Material shown:
Start of Block

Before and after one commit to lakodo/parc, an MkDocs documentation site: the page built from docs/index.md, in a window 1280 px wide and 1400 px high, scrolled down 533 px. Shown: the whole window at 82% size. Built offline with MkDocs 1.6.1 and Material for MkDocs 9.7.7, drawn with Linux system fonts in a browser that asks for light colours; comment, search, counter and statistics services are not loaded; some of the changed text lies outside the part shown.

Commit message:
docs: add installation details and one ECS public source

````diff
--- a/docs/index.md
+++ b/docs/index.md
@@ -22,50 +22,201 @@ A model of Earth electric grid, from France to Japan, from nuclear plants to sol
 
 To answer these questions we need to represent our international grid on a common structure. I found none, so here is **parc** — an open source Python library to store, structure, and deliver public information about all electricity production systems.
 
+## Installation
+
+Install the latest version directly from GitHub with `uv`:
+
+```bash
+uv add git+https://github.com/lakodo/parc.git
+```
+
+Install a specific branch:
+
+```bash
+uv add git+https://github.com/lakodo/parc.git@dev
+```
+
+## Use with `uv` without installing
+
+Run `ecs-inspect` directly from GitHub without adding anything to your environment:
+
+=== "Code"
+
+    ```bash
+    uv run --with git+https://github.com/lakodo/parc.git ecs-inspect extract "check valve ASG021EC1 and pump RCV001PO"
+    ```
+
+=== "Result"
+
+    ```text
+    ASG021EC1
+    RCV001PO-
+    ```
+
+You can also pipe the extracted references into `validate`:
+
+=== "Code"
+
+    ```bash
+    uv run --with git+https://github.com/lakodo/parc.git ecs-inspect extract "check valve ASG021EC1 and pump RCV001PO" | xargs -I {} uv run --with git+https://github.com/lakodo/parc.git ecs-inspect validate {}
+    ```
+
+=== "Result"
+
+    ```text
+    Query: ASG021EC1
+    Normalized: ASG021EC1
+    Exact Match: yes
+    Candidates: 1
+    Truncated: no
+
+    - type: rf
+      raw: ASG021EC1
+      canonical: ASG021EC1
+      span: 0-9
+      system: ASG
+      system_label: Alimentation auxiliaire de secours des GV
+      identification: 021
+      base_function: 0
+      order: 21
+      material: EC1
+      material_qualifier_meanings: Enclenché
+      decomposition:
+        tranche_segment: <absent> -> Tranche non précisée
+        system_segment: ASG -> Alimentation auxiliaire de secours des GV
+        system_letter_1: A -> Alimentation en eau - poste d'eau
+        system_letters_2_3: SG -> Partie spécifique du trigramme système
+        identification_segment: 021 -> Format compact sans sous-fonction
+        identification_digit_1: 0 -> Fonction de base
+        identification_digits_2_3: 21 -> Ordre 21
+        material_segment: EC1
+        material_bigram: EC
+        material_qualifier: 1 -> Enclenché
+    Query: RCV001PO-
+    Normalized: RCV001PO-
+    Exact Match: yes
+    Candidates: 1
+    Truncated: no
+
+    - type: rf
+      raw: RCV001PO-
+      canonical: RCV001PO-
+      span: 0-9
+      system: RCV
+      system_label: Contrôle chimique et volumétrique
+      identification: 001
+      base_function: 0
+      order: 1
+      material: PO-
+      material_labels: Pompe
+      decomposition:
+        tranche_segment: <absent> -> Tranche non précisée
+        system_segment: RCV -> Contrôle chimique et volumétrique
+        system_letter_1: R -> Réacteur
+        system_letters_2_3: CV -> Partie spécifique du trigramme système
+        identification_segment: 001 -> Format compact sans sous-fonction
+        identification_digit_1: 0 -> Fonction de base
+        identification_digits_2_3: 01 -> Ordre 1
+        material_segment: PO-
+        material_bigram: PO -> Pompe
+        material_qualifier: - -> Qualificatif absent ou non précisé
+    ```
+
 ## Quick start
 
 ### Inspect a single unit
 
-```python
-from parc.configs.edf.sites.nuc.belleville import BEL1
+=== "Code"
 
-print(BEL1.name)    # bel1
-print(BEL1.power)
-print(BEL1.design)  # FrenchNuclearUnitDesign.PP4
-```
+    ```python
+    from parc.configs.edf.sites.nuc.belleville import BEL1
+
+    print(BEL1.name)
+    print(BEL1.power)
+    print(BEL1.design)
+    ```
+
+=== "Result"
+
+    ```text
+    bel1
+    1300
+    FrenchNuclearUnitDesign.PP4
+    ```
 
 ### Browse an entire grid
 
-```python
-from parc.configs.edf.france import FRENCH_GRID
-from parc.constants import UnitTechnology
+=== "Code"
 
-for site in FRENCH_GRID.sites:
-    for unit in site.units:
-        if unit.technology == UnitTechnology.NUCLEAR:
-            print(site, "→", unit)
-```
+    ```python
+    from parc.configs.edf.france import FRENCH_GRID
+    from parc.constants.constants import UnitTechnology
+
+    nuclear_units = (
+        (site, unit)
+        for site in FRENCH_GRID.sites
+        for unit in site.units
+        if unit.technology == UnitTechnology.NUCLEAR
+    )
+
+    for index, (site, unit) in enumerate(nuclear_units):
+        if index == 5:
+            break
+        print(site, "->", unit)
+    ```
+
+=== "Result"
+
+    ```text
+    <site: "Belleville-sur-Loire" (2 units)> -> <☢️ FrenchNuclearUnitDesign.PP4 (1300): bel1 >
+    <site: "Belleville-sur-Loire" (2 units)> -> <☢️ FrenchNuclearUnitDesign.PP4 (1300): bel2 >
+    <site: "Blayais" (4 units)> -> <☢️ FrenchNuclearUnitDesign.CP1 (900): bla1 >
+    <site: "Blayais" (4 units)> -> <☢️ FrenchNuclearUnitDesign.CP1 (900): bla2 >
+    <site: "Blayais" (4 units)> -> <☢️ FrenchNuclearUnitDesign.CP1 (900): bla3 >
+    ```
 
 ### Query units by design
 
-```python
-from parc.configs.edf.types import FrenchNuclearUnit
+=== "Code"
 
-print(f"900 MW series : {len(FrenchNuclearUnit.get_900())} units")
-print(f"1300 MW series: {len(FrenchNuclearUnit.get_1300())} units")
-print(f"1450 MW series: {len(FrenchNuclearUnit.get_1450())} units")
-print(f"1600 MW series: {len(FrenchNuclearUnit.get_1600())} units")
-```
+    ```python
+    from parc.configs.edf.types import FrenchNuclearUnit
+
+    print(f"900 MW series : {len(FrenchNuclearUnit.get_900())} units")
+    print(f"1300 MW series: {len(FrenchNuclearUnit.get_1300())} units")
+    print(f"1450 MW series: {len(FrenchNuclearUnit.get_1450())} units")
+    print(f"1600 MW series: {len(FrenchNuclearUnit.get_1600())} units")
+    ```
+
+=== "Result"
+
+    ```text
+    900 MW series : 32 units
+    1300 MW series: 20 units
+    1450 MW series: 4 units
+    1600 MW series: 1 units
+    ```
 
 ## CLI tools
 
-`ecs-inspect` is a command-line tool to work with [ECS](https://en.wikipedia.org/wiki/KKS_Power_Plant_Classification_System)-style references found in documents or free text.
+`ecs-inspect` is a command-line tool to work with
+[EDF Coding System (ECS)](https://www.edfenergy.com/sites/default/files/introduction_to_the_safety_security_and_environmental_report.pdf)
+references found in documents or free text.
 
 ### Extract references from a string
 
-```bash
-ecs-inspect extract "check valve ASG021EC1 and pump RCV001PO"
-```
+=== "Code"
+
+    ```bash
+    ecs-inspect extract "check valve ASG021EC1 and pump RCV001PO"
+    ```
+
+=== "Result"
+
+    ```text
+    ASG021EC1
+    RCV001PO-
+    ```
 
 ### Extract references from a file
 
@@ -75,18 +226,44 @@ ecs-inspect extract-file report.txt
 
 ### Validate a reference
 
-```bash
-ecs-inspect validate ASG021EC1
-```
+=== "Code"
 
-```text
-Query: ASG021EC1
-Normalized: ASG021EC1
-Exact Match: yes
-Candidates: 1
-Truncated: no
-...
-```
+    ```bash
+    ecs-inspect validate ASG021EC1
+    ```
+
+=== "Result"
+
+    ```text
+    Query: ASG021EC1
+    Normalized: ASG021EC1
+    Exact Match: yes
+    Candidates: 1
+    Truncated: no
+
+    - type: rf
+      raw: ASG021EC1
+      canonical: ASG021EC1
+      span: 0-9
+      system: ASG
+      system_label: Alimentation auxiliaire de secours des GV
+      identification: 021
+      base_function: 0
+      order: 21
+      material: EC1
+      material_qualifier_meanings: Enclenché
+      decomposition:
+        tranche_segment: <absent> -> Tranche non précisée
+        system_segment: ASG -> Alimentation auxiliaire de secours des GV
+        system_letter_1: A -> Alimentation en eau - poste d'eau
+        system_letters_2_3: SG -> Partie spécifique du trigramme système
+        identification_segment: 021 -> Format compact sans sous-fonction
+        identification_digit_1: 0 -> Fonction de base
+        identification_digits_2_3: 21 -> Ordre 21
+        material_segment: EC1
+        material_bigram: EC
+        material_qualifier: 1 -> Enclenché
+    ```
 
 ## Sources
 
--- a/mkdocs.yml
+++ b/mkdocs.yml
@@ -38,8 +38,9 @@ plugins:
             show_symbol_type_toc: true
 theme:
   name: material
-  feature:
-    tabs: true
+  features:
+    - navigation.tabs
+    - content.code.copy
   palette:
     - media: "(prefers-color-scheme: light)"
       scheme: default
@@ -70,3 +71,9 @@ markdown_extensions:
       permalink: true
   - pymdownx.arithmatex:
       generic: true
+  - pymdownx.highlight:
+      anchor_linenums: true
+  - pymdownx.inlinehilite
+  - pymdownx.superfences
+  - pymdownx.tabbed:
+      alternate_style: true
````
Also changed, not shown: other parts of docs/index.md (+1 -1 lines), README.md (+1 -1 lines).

End of Block

Exercise details:
Check each line of the listing above for the string "import" and return those that contain it.

Problem solution:
-from parc.configs.edf.sites.nuc.belleville import BEL1
+    from parc.configs.edf.sites.nuc.belleville import BEL1
-from parc.configs.edf.france import FRENCH_GRID
-from parc.constants import UnitTechnology
+    from parc.configs.edf.france import FRENCH_GRID
+    from parc.constants.constants import UnitTechnology
-from parc.configs.edf.types import FrenchNuclearUnit
+    from parc.configs.edf.types import FrenchNuclearUnit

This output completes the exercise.